She began the water walks as a way to bring awareness to the people about the water. The water walks began in 2003 and included the Five Great Lakes, the Four Directions, and the Migration route from east to west. The water walks brought together all people and included men and women from all parts of life.

To take part in the water walks and gatherings, a person only needed to care about the water and have the willingness to learn from Grandma Josephine. She truly exemplified the notion that one person can make a difference and create change. Her message about water and the need for clean, healthy water reached many people and communities all over the world. 

To learn more about the water walks and efforts of Grandma Josephine, go to www.motherearthwaterwalk.com

JoAnne Cook Brings New Perspective to FLOW

In May, Tribal law expert and educator JoAnne Cook joined FLOW’s Board of Directors.

JoAnne, who lives in Northport, is a former Council member, Vice Chair and Acting Chair of the Grand Traverse Band of Ottawa and Chippewa Indians. She also served as Chief Judge of the Little Traverse Bay Band of Odawa Indians. She is well known in northwest Michigan for classes on tribal history and culture taught to non-tribal audiences.

What is your personal connection to water?

I grew up in Northern Michigan surrounded by water and have enjoyed the benefits of having the Great Lakes in our backyard. As an Anishinaabe kwe, I also have a spiritual connection to water as we understand water is a living being that provides life to all things. Our teachings describe and provide how we work with the water.

What motivated you to serve on FLOW’s board?

I am in awe of the knowledge and effort of those involved with FLOW.  The public education regarding the Great Lakes is such an important piece as well as the effort being made to educate those involved in the decision making process such as Line 5 or the withdrawal of water from the natural springs. This philosophy fits well with the work of the Anishinaabe people of the Great Lakes.

You have done a great job teaching the history of the Odawa Anishinabek people from the Grand Traverse Region to non-tribal communities.  What observations do you have about the level of awareness in those communities and their readiness to learn?

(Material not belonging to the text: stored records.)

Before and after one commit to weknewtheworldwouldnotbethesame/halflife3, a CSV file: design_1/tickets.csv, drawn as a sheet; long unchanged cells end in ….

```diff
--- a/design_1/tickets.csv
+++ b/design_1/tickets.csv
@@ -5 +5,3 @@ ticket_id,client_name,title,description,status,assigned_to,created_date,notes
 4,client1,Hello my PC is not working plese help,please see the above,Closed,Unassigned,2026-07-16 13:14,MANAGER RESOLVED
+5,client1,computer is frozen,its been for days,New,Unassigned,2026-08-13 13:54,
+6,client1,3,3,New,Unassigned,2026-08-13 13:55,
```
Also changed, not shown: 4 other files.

Most people that attend come in a level of awareness but it comes from a textbook or historical record and not from the native perspective. Each class learns something about our culture or way of life, which opens a new level of understanding. My goal is to share our true history and in a way that allows them to understand who we truly are and that our way of life was structured and adept. 

What do you see as the major water challenges of our region, and on a broader scale?

One major water challenge is Line 5 and the safety of the water in the Straits. We all know the catastrophic result to all aspects of the water including the plants, animals, humans, and the economic impact to the state.

On a broader scale, water is not a commodity, it is a right. We all need water to live, to eat, and to sustain life as we know it. The question is, how do we come together to have clean water for all?

Do you see reasons for hope that we will successfully address these challenges and if so, how?

Yes, there is hope. There are many people around the world who are sharing ideas, concepts, and coming together through symposiums, Facebook, etc. to discuss and share ideas about clean water and providing water to all. We have seen demonstrations, proposed legislation, and rallies regarding positive change toward water. If there is continued dialogue and the sharing of information, there is hope for change.